Landscape drawings are also what will be on show by Keith Wilson.  Over the last few years Wilson has created images in response to his immediate surroundings in North Mayo.   He likes the self imposed limitations of confining himself to a relatively small area to explore and is interested in emphasising a stillness and tranquility through his work, ignoring the spectacular and getting closer to the more ordinary aspects of a particular place. Roads, hedges, trees and empty fields all feature, in his almost textured looking drawings which are made up of a myriad of different marks.

A more abstract range of marks can be seen in the conte works by Wesley Triggs, which make reference to architecture, industry and the mechanical. Triggs' paintings, which are often inspired by rusted and weathered surfaces, illustrate an enjoyment of colour and paint. These works on paper are stripped bare and show a different but connected enjoyment of mark-making focusing on both marks and their obliteration. Based in Cork, Triggs like Eustace is a member of the Backwater artist group.
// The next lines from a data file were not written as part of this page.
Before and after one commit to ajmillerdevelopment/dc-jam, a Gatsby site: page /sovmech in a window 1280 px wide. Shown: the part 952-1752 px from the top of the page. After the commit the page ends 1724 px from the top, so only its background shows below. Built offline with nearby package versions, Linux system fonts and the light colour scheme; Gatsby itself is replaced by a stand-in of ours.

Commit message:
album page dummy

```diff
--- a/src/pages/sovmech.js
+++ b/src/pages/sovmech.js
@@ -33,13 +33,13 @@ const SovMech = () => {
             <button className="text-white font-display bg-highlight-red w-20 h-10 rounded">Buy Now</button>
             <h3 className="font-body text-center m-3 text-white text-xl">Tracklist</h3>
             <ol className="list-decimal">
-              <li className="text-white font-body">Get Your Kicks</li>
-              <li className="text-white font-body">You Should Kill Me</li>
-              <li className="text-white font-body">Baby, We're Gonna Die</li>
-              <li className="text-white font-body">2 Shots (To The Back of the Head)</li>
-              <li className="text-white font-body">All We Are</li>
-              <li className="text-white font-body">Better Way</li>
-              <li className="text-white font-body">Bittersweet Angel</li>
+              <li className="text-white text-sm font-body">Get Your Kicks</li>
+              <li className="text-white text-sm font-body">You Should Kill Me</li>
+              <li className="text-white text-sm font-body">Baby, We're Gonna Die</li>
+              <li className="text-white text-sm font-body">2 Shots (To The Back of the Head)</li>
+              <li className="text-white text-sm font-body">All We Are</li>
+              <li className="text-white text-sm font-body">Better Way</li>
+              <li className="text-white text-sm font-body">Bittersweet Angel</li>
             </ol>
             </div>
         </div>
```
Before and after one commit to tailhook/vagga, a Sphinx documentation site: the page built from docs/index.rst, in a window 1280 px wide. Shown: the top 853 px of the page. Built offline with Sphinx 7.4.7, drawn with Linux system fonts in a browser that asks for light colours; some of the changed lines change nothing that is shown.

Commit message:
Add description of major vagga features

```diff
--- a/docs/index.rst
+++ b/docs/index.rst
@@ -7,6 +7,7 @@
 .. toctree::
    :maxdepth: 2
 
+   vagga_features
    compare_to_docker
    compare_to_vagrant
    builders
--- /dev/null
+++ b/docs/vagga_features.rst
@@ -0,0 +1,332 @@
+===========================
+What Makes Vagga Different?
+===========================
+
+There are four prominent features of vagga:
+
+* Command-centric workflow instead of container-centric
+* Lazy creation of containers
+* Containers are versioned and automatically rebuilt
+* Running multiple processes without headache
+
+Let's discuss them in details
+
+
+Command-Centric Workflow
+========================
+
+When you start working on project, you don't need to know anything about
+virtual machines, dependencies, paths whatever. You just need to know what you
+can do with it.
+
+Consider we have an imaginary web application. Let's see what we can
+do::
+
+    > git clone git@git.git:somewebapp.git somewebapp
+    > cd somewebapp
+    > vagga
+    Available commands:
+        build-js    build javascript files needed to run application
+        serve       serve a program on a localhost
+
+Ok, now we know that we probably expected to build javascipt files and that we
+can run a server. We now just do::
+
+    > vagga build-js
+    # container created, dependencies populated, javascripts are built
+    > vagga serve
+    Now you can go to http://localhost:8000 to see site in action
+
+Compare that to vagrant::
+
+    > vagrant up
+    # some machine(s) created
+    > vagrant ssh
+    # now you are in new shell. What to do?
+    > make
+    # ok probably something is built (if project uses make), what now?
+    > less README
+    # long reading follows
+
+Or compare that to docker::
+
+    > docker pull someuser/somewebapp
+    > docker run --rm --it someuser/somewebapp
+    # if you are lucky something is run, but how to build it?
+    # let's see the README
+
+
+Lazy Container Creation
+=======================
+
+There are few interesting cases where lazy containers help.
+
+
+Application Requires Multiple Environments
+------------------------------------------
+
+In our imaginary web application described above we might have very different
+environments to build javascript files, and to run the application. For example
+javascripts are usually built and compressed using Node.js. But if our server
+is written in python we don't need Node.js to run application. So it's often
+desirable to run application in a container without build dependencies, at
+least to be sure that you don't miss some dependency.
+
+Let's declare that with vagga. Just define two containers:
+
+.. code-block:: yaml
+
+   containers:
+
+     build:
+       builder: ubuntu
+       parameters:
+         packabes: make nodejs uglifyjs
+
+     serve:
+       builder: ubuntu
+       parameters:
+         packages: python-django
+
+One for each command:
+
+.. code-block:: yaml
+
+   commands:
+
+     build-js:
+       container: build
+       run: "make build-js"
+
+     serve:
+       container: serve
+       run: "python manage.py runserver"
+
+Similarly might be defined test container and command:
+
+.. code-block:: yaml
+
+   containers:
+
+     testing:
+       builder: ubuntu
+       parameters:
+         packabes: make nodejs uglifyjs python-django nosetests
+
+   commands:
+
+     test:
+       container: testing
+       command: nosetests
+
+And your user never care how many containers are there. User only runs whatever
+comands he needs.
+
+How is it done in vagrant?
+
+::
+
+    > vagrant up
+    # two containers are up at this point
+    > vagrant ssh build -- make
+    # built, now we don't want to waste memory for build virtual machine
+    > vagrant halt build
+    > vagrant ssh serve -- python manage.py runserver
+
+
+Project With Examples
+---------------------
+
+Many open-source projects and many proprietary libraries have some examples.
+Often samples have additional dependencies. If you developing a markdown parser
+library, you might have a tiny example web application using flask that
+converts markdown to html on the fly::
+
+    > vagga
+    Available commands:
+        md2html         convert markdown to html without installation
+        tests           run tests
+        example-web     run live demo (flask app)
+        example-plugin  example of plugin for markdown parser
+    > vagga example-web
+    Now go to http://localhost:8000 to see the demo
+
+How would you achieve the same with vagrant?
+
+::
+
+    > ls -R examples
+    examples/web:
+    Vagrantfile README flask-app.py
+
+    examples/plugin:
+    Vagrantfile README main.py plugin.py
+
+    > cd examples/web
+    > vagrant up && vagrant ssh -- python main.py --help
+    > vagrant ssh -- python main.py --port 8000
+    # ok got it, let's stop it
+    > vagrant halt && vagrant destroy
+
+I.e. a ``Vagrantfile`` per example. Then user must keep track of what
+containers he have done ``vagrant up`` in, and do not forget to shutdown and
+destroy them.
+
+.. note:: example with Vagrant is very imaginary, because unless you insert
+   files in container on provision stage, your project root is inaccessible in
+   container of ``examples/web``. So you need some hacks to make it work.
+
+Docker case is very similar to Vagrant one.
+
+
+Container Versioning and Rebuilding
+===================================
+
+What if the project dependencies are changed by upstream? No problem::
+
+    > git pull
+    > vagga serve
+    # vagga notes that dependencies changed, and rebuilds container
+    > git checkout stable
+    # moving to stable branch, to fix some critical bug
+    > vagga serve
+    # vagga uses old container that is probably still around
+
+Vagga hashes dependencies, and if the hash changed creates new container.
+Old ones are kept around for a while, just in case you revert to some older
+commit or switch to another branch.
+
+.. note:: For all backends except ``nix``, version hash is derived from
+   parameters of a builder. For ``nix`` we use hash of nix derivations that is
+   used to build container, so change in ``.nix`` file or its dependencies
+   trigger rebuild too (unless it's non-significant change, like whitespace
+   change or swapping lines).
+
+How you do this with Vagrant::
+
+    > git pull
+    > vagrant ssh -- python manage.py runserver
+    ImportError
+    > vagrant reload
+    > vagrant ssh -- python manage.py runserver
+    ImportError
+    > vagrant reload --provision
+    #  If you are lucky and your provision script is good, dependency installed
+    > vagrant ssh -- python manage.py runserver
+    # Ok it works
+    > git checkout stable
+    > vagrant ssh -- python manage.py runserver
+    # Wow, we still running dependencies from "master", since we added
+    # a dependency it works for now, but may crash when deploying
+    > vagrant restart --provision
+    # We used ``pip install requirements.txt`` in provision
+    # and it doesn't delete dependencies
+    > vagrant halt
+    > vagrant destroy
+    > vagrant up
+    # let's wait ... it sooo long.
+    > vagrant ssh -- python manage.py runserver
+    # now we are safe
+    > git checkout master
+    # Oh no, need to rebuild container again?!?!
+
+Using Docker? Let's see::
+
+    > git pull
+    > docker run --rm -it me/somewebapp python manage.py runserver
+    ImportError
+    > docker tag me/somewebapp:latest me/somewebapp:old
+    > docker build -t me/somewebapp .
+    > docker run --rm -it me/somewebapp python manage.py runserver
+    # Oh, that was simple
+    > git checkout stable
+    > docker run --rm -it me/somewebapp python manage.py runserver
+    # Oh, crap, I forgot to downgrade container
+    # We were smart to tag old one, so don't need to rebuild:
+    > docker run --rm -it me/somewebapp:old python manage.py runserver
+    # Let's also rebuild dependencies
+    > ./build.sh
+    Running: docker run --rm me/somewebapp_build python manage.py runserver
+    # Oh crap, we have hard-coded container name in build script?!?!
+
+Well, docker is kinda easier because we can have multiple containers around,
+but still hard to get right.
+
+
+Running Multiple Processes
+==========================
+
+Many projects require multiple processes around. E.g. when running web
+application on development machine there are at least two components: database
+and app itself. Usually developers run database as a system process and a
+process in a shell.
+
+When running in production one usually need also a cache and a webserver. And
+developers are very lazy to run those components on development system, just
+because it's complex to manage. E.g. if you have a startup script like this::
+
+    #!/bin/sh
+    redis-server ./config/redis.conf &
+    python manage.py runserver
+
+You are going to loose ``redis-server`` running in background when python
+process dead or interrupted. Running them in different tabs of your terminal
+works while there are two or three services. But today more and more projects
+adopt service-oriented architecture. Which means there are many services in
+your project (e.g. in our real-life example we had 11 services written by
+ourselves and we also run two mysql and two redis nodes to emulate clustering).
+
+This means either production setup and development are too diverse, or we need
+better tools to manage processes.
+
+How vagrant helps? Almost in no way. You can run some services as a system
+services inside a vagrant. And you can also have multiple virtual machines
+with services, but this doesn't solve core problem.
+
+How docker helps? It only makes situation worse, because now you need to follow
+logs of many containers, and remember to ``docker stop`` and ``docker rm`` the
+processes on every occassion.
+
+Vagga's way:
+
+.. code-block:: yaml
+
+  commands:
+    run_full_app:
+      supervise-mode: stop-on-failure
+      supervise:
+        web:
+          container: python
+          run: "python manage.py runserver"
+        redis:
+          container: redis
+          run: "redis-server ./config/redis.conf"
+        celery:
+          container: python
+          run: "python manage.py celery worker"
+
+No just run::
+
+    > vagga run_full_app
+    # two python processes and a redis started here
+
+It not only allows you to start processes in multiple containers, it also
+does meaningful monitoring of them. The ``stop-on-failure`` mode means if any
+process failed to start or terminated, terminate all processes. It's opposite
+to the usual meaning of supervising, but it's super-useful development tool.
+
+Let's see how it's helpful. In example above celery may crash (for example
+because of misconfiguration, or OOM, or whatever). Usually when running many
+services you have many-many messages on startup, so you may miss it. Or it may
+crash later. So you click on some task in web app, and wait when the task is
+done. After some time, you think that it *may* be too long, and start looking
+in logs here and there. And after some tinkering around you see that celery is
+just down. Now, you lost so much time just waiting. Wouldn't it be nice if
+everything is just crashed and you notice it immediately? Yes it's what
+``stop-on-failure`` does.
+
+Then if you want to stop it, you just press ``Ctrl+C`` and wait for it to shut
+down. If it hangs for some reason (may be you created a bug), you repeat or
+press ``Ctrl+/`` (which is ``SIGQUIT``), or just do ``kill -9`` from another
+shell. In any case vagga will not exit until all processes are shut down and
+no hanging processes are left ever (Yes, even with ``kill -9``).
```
Philippa Sutherland's small intimate canvases make use of a limited pallette of colour and as is the case with the works here, paints with just one colour and a light application of paint. The subject matter is less the physical appearance of a real environment of woodlands and winding roads than the projection of an interior world, an idea of living a wilderness life in a landscape as perceived by a city-dweller through the experience of literature and the filter of a camera lens. 

Last but by no means least, Niall Foley - recently retired administrator of the Lavit Gallery will exhibit his black and white photography. In his work, a focus is placed on water and in many of his photographs there is a play between abstraction and figuration. Elements of Venetian architecture slowly emerge from the reflections while elsewhere a slow camera speed is used to soften the texture of the water to create an almost silvery glow, against which dark poles are captured, to create an interesting contrast.